WHAT YOU SHOULD DO – Output the data verbatim, with nothing added or dropped.
########################################
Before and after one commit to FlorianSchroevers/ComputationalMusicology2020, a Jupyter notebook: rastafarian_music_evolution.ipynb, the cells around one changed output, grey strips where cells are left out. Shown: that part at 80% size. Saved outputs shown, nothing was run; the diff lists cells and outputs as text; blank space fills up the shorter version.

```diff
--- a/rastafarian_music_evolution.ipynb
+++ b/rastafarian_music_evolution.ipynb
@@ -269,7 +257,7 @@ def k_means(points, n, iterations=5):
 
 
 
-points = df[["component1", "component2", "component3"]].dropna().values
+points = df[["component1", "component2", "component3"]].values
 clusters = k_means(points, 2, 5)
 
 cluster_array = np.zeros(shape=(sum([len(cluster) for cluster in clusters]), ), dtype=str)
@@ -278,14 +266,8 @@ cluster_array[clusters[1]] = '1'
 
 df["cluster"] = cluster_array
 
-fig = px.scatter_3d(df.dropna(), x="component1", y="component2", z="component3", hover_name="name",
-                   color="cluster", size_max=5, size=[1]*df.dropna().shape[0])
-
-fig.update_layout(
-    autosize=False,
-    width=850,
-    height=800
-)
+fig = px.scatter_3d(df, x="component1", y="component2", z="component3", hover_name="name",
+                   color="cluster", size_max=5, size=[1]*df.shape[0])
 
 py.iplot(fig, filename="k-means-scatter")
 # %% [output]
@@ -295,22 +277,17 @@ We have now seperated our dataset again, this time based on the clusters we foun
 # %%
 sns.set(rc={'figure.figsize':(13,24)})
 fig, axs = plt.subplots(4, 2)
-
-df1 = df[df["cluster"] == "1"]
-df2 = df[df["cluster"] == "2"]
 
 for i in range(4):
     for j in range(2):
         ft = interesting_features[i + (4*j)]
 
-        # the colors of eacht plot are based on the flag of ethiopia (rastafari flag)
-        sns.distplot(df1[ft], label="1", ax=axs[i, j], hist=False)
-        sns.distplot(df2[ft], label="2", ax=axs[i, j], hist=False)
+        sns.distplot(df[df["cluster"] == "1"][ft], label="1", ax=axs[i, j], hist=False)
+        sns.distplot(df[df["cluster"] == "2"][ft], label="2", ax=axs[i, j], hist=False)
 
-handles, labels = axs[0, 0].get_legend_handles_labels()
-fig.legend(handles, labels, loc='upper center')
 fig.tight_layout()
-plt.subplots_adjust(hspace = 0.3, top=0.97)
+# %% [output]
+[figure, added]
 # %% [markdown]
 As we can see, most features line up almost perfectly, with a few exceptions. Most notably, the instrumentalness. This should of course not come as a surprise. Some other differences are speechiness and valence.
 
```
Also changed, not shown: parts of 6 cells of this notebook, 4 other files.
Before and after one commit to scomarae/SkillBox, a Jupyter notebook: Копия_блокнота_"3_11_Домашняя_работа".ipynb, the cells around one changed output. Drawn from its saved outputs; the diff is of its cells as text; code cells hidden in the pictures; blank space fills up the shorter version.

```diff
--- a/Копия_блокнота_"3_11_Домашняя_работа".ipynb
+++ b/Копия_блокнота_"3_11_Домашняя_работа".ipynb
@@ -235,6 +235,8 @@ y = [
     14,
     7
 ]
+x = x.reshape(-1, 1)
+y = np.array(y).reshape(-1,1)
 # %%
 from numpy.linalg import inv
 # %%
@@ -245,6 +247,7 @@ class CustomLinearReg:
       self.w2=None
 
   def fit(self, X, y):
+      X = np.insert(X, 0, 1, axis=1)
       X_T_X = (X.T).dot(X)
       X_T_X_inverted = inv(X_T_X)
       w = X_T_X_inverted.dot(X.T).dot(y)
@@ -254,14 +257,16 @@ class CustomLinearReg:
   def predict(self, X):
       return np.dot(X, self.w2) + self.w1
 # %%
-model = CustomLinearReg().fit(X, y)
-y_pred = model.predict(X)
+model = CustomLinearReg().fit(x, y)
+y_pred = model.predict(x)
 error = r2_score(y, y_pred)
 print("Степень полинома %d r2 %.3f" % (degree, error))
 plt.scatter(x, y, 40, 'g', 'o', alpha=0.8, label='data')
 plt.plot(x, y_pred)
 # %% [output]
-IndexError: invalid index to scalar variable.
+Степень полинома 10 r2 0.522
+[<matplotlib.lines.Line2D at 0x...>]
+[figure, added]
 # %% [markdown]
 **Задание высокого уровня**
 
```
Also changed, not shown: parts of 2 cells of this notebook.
########################################
ANSWER TO THE PROBLEM –
Before and after one commit to FlorianSchroevers/ComputationalMusicology2020, a Jupyter notebook: rastafarian_music_evolution.ipynb, the cells around one changed output, grey strips where cells are left out. Shown: that part at 80% size. Saved outputs shown, nothing was run; the diff lists cells and outputs as text; blank space fills up the shorter version.

```diff
--- a/rastafarian_music_evolution.ipynb
+++ b/rastafarian_music_evolution.ipynb
@@ -269,7 +257,7 @@ def k_means(points, n, iterations=5):
 
 
 
-points = df[["component1", "component2", "component3"]].dropna().values
+points = df[["component1", "component2", "component3"]].values
 clusters = k_means(points, 2, 5)
 
 cluster_array = np.zeros(shape=(sum([len(cluster) for cluster in clusters]), ), dtype=str)
@@ -278,14 +266,8 @@ cluster_array[clusters[1]] = '1'
 
 df["cluster"] = cluster_array
 
-fig = px.scatter_3d(df.dropna(), x="component1", y="component2", z="component3", hover_name="name",
-                   color="cluster", size_max=5, size=[1]*df.dropna().shape[0])
-
-fig.update_layout(
-    autosize=False,
-    width=850,
-    height=800
-)
+fig = px.scatter_3d(df, x="component1", y="component2", z="component3", hover_name="name",
+                   color="cluster", size_max=5, size=[1]*df.shape[0])
 
 py.iplot(fig, filename="k-means-scatter")
 # %% [output]
@@ -295,22 +277,17 @@ We have now seperated our dataset again, this time based on the clusters we foun
 # %%
 sns.set(rc={'figure.figsize':(13,24)})
 fig, axs = plt.subplots(4, 2)
-
-df1 = df[df["cluster"] == "1"]
-df2 = df[df["cluster"] == "2"]
 
 for i in range(4):
     for j in range(2):
         ft = interesting_features[i + (4*j)]
 
-        # the colors of eacht plot are based on the flag of ethiopia (rastafari flag)
-        sns.distplot(df1[ft], label="1", ax=axs[i, j], hist=False)
-        sns.distplot(df2[ft], label="2", ax=axs[i, j], hist=False)
+        sns.distplot(df[df["cluster"] == "1"][ft], label="1", ax=axs[i, j], hist=False)
+        sns.distplot(df[df["cluster"] == "2"][ft], label="2", ax=axs[i, j], hist=False)
 
-handles, labels = axs[0, 0].get_legend_handles_labels()
-fig.legend(handles, labels, loc='upper center')
 fig.tight_layout()
-plt.subplots_adjust(hspace = 0.3, top=0.97)
+# %% [output]
+[figure, added]
 # %% [markdown]
 As we can see, most features line up almost perfectly, with a few exceptions. Most notably, the instrumentalness. This should of course not come as a surprise. Some other differences are speechiness and valence.
 
```
Also changed, not shown: parts of 6 cells of this notebook, 4 other files.
Before and after one commit to scomarae/SkillBox, a Jupyter notebook: Копия_блокнота_"3_11_Домашняя_работа".ipynb, the cells around one changed output. Drawn from its saved outputs; the diff is of its cells as text; code cells hidden in the pictures; blank space fills up the shorter version.

```diff
--- a/Копия_блокнота_"3_11_Домашняя_работа".ipynb
+++ b/Копия_блокнота_"3_11_Домашняя_работа".ipynb
@@ -235,6 +235,8 @@ y = [
     14,
     7
 ]
+x = x.reshape(-1, 1)
+y = np.array(y).reshape(-1,1)
 # %%
 from numpy.linalg import inv
 # %%
@@ -245,6 +247,7 @@ class CustomLinearReg:
       self.w2=None
 
   def fit(self, X, y):
+      X = np.insert(X, 0, 1, axis=1)
       X_T_X = (X.T).dot(X)
       X_T_X_inverted = inv(X_T_X)
       w = X_T_X_inverted.dot(X.T).dot(y)
@@ -254,14 +257,16 @@ class CustomLinearReg:
   def predict(self, X):
       return np.dot(X, self.w2) + self.w1
 # %%
-model = CustomLinearReg().fit(X, y)
-y_pred = model.predict(X)
+model = CustomLinearReg().fit(x, y)
+y_pred = model.predict(x)
 error = r2_score(y, y_pred)
 print("Степень полинома %d r2 %.3f" % (degree, error))
 plt.scatter(x, y, 40, 'g', 'o', alpha=0.8, label='data')
 plt.plot(x, y_pred)
 # %% [output]
-IndexError: invalid index to scalar variable.
+Степень полинома 10 r2 0.522
+[<matplotlib.lines.Line2D at 0x...>]
+[figure, added]
 # %% [markdown]
 **Задание высокого уровня**
 
```
Also changed, not shown: parts of 2 cells of this notebook.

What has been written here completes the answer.